Dataset records
----
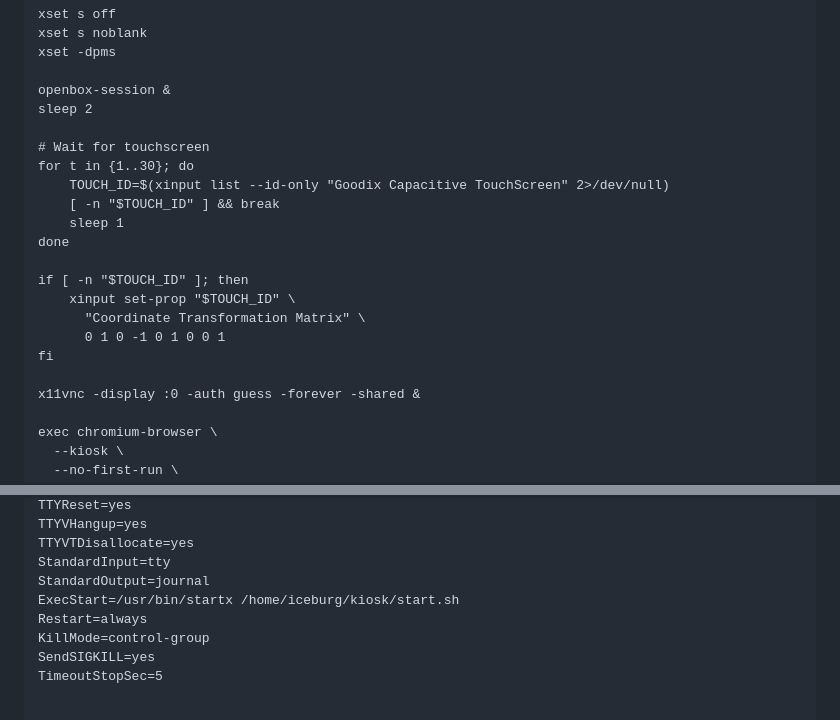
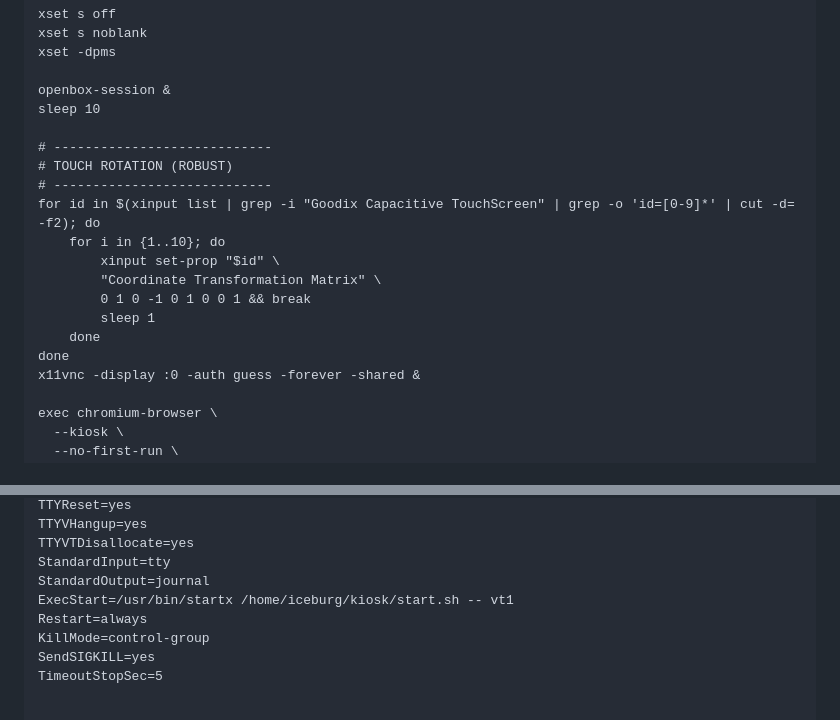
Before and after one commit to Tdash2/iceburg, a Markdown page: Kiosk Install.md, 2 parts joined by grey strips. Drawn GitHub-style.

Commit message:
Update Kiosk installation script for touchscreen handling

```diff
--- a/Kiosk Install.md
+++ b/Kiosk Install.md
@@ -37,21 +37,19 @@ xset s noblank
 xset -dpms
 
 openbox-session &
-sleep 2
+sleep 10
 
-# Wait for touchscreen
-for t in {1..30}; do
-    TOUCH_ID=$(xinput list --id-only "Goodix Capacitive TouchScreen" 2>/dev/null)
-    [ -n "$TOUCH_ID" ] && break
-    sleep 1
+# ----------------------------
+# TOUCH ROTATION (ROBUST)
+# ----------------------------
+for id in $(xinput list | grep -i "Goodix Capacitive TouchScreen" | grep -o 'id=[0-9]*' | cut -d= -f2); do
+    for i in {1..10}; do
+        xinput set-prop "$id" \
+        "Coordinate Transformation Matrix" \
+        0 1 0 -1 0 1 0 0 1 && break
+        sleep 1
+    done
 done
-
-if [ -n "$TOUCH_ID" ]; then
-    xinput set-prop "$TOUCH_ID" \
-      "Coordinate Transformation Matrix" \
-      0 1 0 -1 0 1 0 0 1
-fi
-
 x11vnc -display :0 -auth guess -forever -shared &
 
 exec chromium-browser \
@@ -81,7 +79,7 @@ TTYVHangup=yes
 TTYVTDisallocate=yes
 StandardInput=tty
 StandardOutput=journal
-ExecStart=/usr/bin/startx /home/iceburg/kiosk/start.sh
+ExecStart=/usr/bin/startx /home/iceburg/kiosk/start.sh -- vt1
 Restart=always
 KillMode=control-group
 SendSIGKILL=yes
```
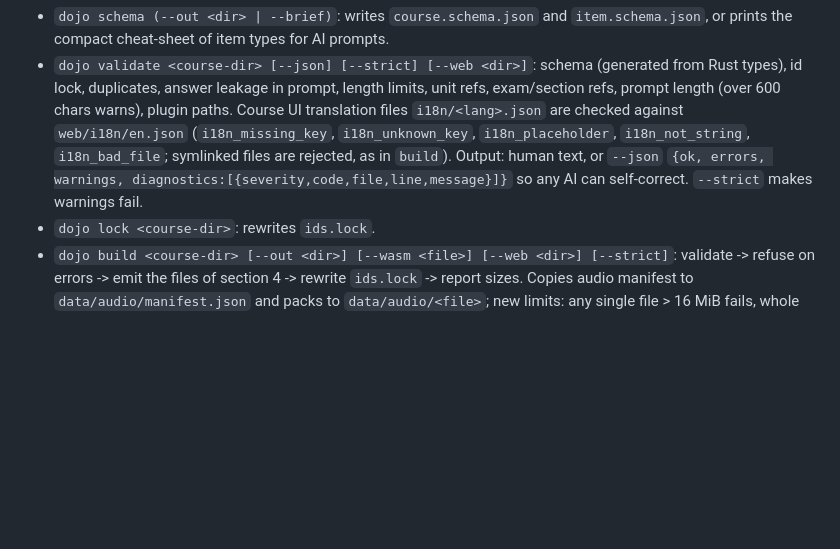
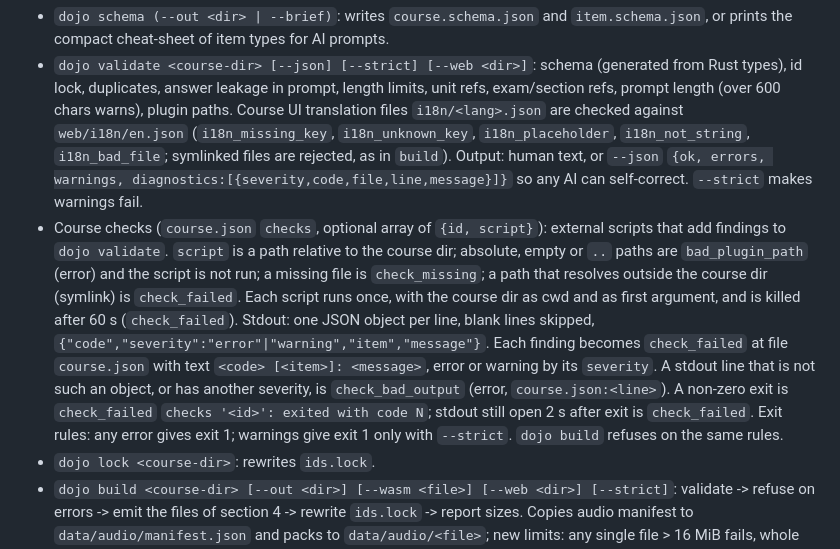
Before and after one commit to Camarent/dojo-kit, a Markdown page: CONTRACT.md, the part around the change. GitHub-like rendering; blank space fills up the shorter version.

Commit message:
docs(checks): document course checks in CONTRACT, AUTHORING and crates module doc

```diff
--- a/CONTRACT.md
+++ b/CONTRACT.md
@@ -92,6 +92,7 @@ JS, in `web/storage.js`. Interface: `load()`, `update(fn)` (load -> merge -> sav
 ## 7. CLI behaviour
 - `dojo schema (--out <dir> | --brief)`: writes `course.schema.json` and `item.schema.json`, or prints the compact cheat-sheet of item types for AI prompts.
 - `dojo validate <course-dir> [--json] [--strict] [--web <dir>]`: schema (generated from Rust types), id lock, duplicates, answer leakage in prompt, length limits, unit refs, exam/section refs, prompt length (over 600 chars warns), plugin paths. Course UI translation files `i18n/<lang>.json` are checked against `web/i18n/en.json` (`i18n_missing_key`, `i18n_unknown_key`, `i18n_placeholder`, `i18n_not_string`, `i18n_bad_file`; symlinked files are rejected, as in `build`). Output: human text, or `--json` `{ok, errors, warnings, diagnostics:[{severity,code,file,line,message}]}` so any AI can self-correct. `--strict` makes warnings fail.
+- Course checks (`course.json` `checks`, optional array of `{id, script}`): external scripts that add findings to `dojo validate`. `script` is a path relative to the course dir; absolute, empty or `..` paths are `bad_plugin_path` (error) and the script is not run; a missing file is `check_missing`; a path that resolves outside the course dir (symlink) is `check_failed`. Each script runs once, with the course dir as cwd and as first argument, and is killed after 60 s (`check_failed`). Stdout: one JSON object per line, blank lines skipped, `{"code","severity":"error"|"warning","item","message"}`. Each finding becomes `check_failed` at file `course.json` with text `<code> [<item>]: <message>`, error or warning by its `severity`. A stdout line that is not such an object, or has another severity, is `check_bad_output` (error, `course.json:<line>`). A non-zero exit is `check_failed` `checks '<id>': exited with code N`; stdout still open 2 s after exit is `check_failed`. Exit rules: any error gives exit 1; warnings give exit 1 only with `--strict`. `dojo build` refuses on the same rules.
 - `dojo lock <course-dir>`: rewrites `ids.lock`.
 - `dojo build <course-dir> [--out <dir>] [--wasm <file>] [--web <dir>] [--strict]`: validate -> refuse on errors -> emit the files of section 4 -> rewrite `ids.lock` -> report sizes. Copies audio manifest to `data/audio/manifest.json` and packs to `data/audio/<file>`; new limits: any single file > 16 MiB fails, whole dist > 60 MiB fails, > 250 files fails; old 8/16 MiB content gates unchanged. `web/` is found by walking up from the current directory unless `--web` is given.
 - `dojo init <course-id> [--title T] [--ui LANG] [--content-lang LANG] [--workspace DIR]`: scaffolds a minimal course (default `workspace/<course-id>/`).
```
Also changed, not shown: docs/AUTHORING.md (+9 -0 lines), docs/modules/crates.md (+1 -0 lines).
----
▶ **About this task**: All entries should be reproduced exactly; no picture belongs in the result.

▶ **Result of this task**:
Before and after one commit to Tdash2/iceburg, a Markdown page: Kiosk Install.md, 2 parts joined by grey strips. Drawn GitHub-style.

Commit message:
Update Kiosk installation script for touchscreen handling

```diff
--- a/Kiosk Install.md
+++ b/Kiosk Install.md
@@ -37,21 +37,19 @@ xset s noblank
 xset -dpms
 
 openbox-session &
-sleep 2
+sleep 10
 
-# Wait for touchscreen
-for t in {1..30}; do
-    TOUCH_ID=$(xinput list --id-only "Goodix Capacitive TouchScreen" 2>/dev/null)
-    [ -n "$TOUCH_ID" ] && break
-    sleep 1
+# ----------------------------
+# TOUCH ROTATION (ROBUST)
+# ----------------------------
+for id in $(xinput list | grep -i "Goodix Capacitive TouchScreen" | grep -o 'id=[0-9]*' | cut -d= -f2); do
+    for i in {1..10}; do
+        xinput set-prop "$id" \
+        "Coordinate Transformation Matrix" \
+        0 1 0 -1 0 1 0 0 1 && break
+        sleep 1
+    done
 done
-
-if [ -n "$TOUCH_ID" ]; then
-    xinput set-prop "$TOUCH_ID" \
-      "Coordinate Transformation Matrix" \
-      0 1 0 -1 0 1 0 0 1
-fi
-
 x11vnc -display :0 -auth guess -forever -shared &
 
 exec chromium-browser \
@@ -81,7 +79,7 @@ TTYVHangup=yes
 TTYVTDisallocate=yes
 StandardInput=tty
 StandardOutput=journal
-ExecStart=/usr/bin/startx /home/iceburg/kiosk/start.sh
+ExecStart=/usr/bin/startx /home/iceburg/kiosk/start.sh -- vt1
 Restart=always
 KillMode=control-group
 SendSIGKILL=yes
```
Before and after one commit to Camarent/dojo-kit, a Markdown page: CONTRACT.md, the part around the change. GitHub-like rendering; blank space fills up the shorter version.

Commit message:
docs(checks): document course checks in CONTRACT, AUTHORING and crates module doc

```diff
--- a/CONTRACT.md
+++ b/CONTRACT.md
@@ -92,6 +92,7 @@ JS, in `web/storage.js`. Interface: `load()`, `update(fn)` (load -> merge -> sav
 ## 7. CLI behaviour
 - `dojo schema (--out <dir> | --brief)`: writes `course.schema.json` and `item.schema.json`, or prints the compact cheat-sheet of item types for AI prompts.
 - `dojo validate <course-dir> [--json] [--strict] [--web <dir>]`: schema (generated from Rust types), id lock, duplicates, answer leakage in prompt, length limits, unit refs, exam/section refs, prompt length (over 600 chars warns), plugin paths. Course UI translation files `i18n/<lang>.json` are checked against `web/i18n/en.json` (`i18n_missing_key`, `i18n_unknown_key`, `i18n_placeholder`, `i18n_not_string`, `i18n_bad_file`; symlinked files are rejected, as in `build`). Output: human text, or `--json` `{ok, errors, warnings, diagnostics:[{severity,code,file,line,message}]}` so any AI can self-correct. `--strict` makes warnings fail.
+- Course checks (`course.json` `checks`, optional array of `{id, script}`): external scripts that add findings to `dojo validate`. `script` is a path relative to the course dir; absolute, empty or `..` paths are `bad_plugin_path` (error) and the script is not run; a missing file is `check_missing`; a path that resolves outside the course dir (symlink) is `check_failed`. Each script runs once, with the course dir as cwd and as first argument, and is killed after 60 s (`check_failed`). Stdout: one JSON object per line, blank lines skipped, `{"code","severity":"error"|"warning","item","message"}`. Each finding becomes `check_failed` at file `course.json` with text `<code> [<item>]: <message>`, error or warning by its `severity`. A stdout line that is not such an object, or has another severity, is `check_bad_output` (error, `course.json:<line>`). A non-zero exit is `check_failed` `checks '<id>': exited with code N`; stdout still open 2 s after exit is `check_failed`. Exit rules: any error gives exit 1; warnings give exit 1 only with `--strict`. `dojo build` refuses on the same rules.
 - `dojo lock <course-dir>`: rewrites `ids.lock`.
 - `dojo build <course-dir> [--out <dir>] [--wasm <file>] [--web <dir>] [--strict]`: validate -> refuse on errors -> emit the files of section 4 -> rewrite `ids.lock` -> report sizes. Copies audio manifest to `data/audio/manifest.json` and packs to `data/audio/<file>`; new limits: any single file > 16 MiB fails, whole dist > 60 MiB fails, > 250 files fails; old 8/16 MiB content gates unchanged. `web/` is found by walking up from the current directory unless `--web` is given.
 - `dojo init <course-id> [--title T] [--ui LANG] [--content-lang LANG] [--workspace DIR]`: scaffolds a minimal course (default `workspace/<course-id>/`).
```
Also changed, not shown: docs/AUTHORING.md (+9 -0 lines), docs/modules/crates.md (+1 -0 lines).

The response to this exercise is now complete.